"A 'truth' that will not debate is a truth that deserves to lose"

Stephen Carter is a professor of law at Yale. Here he explains the ideological rationale for campus intolerance. He calls those who refuse to permit speech they dislike "downshouters." Carter:
.... Students who try to shut down debate are not junior Nazis or proto-Stalins. If they were, I would be content to say that their antics will wind up on the proverbial ash heap of history. Alas, the downshouters represent something more insidious. They are, I am sorry to say, Marcusians. A half-century-old contagion has returned.

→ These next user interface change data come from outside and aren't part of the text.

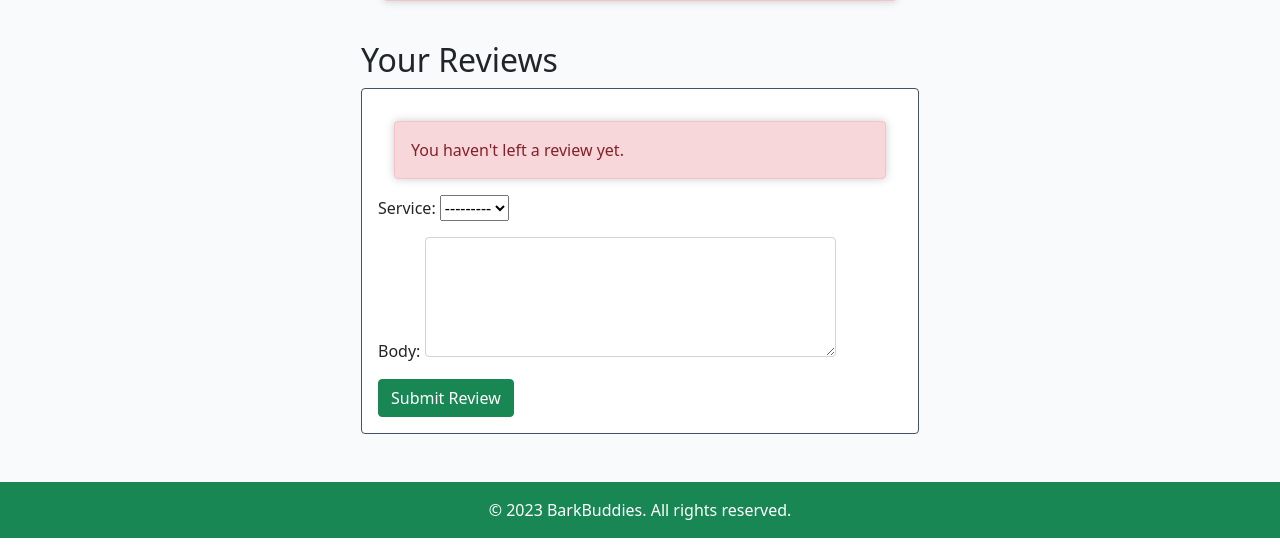
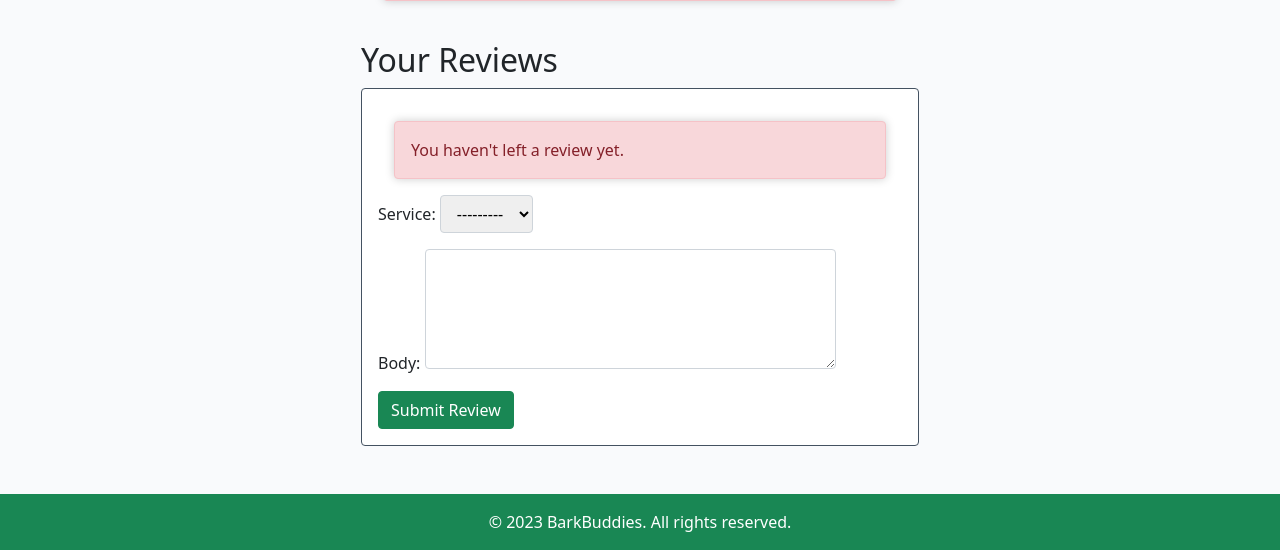
Before and after one commit to DietkeSt/bark-buddies, a Django app: page /bookings/ in a window 1280 px wide. Shown: the part 345-895 px from the top of the page. Run offline with Django 3.2, Linux system fonts and the light colour scheme; the visitor is signed in with stand-in values (Sample User, id 1); data that the repository does not hold is empty; some libraries are stand-ins or nearby versions.

Commit message:
Style select options

```diff
--- a/static/css/style.css
+++ b/static/css/style.css
@@ -90,7 +90,8 @@ main {
 /* forms */
 
 textarea,
-input {
+input,
+select {
     max-height: 7.5em;
     border-radius: 0.25rem;
     border: 1px solid #ced4da;
@@ -248,7 +249,7 @@ form.signup input {
 
 #bookingModal #bookingForm input[type="text"],
 #bookingModal #bookingForm input[type="date"],
-#bookingModal #bookingForm input[type="time"],
+#bookingModal #bookingForm select,
 #bookingModal #bookingForm textarea {
     width: 100%;
 }
```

The German-born Herbert Marcuse was a brilliant and controversial philosopher whose writing became almost a sacred text for new-left intellectuals of the 1960s and 1970s. Nowadays, his best-known work is the essay “Repressive Tolerance.” There he sets out the argument that the downshouters are putting into practice.

For Marcuse, the fact that liberal democracies made tolerance an absolute virtue posed a problem. If society includes two groups, one powerful and one weak, then tolerating the ideas of both will mean that the voice and influence of the strong will always be greater. ....

.... The only way to build a “subversive majority,” he writes, is to refuse to give ear to those on the wrong side. ....

Opening the minds of the majority by pressing one message and burdening another “may require apparently undemocratic means.” But the forces of power are so entrenched that to do otherwise — to tolerate the intolerable — is to leave authority in the hands of those who will deny equality to the workers and to minorities. That is why tolerance, unless it discriminates, will always be repressive. ....

Today’s campus downshouters, whether they have read Marcuse or not, have plainly undertaken his project. Probably they believe that their protests will genuinely hasten a better world. They are mistaken. Their theory possesses the same weakness as his. They presume to know the truth, to know it with such certainty that they are comfortable — indeed enthusiastic — at the notion of shutting down debate on the propositions they hold dear. Marcuse, as I said, was a brilliant philosopher, but on this question he was simply wrong. My own old-fashioned view is that a “truth” that will not debate is a truth that deserves to lose. ....

.... The downshouters will go on behaving deplorably, and reminding the rest of us that the true harbinger of an authoritarian future lives not in the White House but in the groves of academe. [more]